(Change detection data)
- - - - - - -

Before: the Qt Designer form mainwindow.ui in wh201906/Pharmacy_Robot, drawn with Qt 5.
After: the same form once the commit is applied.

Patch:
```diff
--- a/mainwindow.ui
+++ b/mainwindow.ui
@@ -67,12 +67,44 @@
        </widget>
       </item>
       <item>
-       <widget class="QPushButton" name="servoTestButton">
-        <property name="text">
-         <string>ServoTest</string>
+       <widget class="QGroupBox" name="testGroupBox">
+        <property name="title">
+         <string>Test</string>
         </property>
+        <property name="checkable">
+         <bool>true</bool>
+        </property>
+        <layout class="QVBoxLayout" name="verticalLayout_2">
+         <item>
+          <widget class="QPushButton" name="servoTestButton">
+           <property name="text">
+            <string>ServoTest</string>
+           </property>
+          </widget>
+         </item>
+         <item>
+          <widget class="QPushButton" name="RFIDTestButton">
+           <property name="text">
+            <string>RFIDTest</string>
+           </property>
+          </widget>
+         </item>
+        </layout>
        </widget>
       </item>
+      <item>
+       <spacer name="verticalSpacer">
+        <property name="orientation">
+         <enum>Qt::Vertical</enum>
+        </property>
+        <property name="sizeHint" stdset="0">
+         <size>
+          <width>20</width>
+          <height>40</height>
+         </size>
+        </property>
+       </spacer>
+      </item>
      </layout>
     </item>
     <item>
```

- - - - - - -

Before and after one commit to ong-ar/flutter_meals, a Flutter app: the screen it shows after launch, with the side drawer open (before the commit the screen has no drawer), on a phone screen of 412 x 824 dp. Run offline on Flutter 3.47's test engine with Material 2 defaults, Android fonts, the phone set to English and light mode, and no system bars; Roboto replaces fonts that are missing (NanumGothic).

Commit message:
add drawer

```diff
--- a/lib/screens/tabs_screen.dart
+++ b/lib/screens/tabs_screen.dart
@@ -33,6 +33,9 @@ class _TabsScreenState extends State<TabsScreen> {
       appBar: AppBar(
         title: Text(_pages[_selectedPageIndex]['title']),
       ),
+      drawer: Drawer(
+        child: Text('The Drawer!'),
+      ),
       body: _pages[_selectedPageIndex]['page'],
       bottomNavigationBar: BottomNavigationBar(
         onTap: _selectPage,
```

- - - - - - -

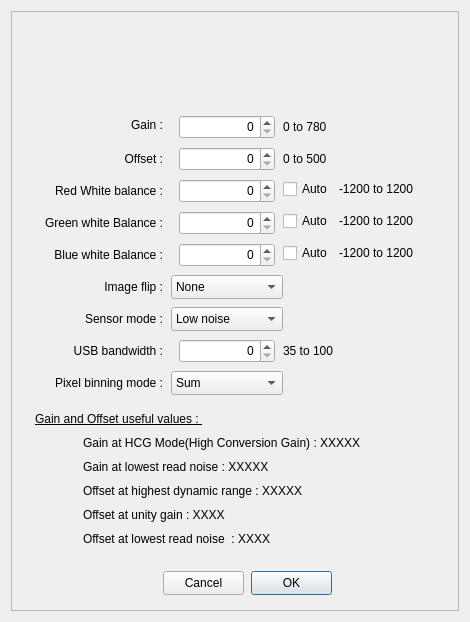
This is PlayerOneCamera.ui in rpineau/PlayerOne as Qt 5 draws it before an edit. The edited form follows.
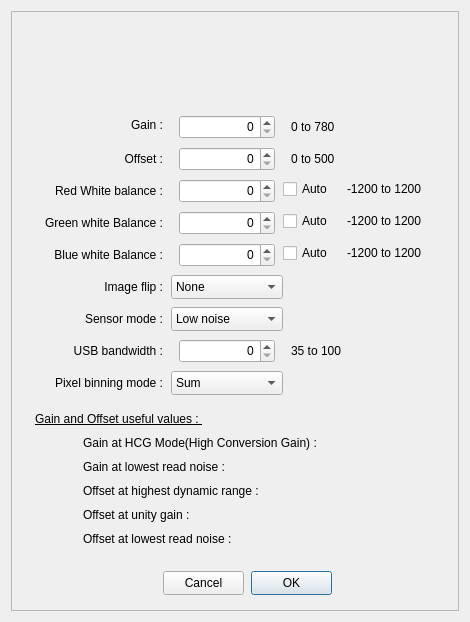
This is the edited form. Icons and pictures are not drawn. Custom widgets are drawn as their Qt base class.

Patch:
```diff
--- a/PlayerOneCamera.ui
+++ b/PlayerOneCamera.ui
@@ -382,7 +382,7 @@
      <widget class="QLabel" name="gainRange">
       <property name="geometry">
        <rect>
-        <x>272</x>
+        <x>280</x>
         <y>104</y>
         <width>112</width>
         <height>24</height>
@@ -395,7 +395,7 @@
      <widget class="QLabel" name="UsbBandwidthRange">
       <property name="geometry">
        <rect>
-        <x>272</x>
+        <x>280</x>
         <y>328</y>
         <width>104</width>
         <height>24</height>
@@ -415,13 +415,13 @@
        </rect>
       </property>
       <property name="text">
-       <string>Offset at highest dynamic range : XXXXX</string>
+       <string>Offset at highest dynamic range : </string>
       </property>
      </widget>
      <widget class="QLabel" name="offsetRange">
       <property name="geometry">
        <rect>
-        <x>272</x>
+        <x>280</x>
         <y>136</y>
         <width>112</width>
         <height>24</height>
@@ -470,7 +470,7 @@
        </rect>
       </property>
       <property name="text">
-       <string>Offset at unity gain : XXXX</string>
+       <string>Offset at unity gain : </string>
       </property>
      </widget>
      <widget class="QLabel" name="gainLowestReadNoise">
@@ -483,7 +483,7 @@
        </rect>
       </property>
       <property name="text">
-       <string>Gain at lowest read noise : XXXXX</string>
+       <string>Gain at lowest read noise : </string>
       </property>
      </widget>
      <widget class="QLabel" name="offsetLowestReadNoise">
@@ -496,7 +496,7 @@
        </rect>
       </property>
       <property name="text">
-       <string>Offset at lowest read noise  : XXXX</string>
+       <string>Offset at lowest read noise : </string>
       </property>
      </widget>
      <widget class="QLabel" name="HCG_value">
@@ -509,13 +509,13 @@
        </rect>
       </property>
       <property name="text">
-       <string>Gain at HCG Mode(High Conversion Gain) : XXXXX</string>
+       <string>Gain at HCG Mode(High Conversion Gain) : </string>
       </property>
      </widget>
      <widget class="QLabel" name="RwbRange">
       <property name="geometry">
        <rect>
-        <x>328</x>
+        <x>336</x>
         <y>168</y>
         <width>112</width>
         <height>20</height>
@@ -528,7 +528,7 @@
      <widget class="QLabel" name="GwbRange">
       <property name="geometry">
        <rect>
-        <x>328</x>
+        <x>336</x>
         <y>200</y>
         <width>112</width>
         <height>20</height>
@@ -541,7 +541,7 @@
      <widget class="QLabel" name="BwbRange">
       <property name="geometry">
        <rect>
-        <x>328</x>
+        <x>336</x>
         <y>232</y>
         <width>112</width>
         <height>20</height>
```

- - - - - - -

■ Required work
Within the entries, count the lines that contain the word "QLabel". Give that number and no more.

■ Exercise result
9